Items from a data source
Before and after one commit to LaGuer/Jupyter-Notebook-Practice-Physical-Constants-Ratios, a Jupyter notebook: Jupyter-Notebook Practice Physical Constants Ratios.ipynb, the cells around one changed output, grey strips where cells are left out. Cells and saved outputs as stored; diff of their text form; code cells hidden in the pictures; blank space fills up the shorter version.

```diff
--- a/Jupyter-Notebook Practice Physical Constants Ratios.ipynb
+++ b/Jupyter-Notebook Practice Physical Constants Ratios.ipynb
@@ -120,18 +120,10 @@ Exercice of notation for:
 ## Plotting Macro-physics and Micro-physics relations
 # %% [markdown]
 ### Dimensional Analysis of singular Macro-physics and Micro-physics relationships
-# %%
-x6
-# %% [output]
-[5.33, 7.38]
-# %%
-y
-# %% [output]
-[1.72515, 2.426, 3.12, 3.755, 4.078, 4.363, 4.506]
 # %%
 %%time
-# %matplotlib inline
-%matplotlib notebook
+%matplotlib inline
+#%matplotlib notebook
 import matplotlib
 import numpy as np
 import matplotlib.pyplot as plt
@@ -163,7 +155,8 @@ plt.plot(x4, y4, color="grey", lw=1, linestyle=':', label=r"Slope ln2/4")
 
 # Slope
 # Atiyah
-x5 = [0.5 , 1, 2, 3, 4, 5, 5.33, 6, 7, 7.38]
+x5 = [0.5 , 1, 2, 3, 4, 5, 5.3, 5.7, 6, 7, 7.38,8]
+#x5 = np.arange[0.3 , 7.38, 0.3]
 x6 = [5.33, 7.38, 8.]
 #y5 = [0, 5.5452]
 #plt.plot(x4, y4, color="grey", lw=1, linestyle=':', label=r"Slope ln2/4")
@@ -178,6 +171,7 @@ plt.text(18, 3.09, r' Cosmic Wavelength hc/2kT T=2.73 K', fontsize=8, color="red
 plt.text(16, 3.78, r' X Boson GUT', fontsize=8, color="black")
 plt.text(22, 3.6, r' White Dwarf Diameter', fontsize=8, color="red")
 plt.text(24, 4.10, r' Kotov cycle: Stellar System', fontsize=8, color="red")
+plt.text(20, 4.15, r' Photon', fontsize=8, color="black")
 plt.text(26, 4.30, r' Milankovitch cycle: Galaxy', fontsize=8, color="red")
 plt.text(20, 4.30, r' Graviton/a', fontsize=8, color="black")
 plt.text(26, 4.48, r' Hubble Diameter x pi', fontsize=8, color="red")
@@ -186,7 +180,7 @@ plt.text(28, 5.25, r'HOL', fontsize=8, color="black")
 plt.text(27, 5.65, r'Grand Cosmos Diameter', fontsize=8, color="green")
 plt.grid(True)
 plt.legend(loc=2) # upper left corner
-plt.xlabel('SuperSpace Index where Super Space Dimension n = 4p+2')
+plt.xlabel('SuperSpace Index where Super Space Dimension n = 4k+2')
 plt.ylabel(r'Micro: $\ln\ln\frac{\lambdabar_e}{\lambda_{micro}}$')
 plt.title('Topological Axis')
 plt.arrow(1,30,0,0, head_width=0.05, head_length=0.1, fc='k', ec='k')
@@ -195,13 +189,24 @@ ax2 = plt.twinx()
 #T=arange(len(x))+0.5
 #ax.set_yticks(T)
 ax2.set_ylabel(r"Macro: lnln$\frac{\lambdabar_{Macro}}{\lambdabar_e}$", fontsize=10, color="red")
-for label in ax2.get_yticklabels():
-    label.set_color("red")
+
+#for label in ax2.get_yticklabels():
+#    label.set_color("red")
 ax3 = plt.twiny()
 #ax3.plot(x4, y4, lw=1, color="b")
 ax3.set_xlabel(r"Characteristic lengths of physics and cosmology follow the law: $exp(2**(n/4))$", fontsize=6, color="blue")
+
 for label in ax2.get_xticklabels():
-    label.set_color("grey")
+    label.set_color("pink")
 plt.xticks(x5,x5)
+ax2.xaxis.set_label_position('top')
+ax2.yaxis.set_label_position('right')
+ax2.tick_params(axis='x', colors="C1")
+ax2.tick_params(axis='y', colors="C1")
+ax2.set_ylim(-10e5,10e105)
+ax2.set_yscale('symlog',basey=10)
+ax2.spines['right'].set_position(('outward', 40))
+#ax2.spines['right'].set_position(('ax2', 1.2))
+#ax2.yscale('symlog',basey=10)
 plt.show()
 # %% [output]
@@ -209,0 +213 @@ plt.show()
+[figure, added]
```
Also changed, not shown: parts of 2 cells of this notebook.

Problem to solve -> What is needed here is how many lines of the entries contain "text"; give that number alone.

Answer to this exercise -> 11